Course Instructor Days Times Room
ENGL3530 WILDER, LANCE MWF 10::1 AM 0269


Throughout this semester, we will read poetry, fiction, and non-fiction prose from the Victorian period in Great Britain (roughly 1832 - 1901). Working under the assumption that literature does not occur in a vacuum, we'll use these literary texts as our base camp and make guerilla raids into history, art, religion, economics, music, and other necessary aspects of life. The period is a complicated one, a time of change more rapid and unsettling than any time preceding it. In it, we shall also see the seeds of 20th- and 21st-century modernity as we explore some of the same debates and anxieties that still consume us today. The purpose of the course is to introduce you to an exciting and important period in Western literature and thought.


Daily, active class participation, including class discussion, in-class writing assignments, and reading quizzes (both announced and unannounced);

  •     Daily reading of a fairly heavy load.  We will be reading a great deal, and some of it, especially the poetry, may require more than one reading. You must do all of this reading before the class for which it is assigned.
  •     Active, daily class participation and possible reading quizzes, either announced or unannounced;
  •     One essay on assigned topics or original topics approved by me;
  •     A take-home midterm essay exam;
  •     A final exam, primarily essay.

I do take attendance, and attendance is mandatory.

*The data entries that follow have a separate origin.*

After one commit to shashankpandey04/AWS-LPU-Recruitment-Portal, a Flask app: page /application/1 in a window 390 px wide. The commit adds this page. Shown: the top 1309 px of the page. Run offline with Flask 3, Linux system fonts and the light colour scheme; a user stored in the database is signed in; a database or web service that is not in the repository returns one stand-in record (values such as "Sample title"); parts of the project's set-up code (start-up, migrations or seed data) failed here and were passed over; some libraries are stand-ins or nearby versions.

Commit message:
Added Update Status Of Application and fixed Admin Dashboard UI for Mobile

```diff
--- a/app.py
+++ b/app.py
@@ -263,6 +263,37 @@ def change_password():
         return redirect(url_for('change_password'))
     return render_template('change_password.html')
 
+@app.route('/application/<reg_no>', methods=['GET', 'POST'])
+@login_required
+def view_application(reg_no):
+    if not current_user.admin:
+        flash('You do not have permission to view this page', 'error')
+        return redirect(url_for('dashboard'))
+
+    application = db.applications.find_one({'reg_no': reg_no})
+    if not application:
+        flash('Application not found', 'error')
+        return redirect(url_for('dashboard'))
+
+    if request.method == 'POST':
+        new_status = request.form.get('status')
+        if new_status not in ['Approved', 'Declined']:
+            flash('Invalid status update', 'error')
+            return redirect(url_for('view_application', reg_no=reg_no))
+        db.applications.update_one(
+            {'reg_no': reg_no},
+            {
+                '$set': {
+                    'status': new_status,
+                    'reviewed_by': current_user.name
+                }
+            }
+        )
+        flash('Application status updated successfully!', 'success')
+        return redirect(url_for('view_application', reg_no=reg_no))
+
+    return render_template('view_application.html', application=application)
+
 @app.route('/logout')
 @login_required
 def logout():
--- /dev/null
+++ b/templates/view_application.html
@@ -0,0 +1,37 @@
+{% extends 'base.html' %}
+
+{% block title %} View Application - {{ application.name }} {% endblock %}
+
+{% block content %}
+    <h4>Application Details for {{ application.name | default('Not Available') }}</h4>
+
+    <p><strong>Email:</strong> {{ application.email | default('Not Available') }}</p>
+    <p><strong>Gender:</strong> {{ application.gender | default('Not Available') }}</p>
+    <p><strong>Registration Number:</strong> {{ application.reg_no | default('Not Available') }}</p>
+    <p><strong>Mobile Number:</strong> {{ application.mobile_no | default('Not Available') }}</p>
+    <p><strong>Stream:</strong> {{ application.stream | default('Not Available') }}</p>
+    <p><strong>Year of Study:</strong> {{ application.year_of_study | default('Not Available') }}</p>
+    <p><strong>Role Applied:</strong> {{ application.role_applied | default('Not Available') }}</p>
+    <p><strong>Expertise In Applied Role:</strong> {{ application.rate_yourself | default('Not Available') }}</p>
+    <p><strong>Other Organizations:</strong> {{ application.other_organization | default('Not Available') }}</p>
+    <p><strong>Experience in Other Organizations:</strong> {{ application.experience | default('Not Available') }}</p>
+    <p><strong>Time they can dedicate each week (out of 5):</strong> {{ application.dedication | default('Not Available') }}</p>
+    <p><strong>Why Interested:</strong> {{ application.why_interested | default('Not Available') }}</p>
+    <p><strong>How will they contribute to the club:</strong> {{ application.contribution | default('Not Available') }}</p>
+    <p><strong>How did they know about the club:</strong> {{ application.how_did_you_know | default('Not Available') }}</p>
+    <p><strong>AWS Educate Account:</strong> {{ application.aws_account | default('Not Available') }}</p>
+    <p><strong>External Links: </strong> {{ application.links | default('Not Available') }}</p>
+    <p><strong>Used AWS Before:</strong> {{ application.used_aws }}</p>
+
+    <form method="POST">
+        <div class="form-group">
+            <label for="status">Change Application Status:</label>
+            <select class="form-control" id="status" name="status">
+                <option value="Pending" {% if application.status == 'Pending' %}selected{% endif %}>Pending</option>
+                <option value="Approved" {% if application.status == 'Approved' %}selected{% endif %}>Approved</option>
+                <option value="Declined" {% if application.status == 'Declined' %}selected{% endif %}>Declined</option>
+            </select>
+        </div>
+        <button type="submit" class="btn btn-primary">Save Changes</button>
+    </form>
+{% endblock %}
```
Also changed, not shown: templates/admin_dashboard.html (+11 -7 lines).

I understand that emergencies arise; on your FOURTH absence, however, regardless of the reason (excused and unexcused absences all count toward this total), you will be withdrawn from the course. Before the midpoint, you will receive either a WP or a WF, but after the midpoint, this will mean a WF in the course.  Tardies and early departures are disruptive and rude.  If they are at all habitual, they will have a negative effect on your final grade. Being significantly tardy will be counted as an absence; if you arrive ten or more minutes late to class or leave ten or more minutes early, you will be counted absent.  You should keep track of your own attendance, but of course, feel free to check with me to verify your attendance record.  It is your responsibility to get work to me that is due the day of your absence and to be prepared for any assignments on the day of your return.

If you are absent, contact a classmate to find out what you missed. Do not email me to ask me to summarize the class (i. e., teach the class period all over again), and please do not ask me the question that every single teacher hates beyond words and judges you when you ask it: "Did I miss anything important?" Assume that, if you missed something, it was something your teacher had a reason for covering, and ask your classmates to get you caught up.


See UGA Bookstore site.

Makeup Policy

Quizzes and in-class daily assignments may generally not be made up.  With a well-documented excuse, major exams may be made up within one week of the original exam date.

I do not accept late papers except for truly exceptional and extenuating circumstances that you will have discussed with me before the paper is due.  If you wait until the day the paper is due to talk about these matters, the chances are that it will be too late. Please be aware that only rare circumstances qualify, and these do NOT include catastrophes like the computer lab’s being full, your printer’s running out of ink or paper, your pen drive's contracting a virus. For these reasons, I recommend that you plan your printing early and be sure you have a backup copy of your paper on another disk or drive.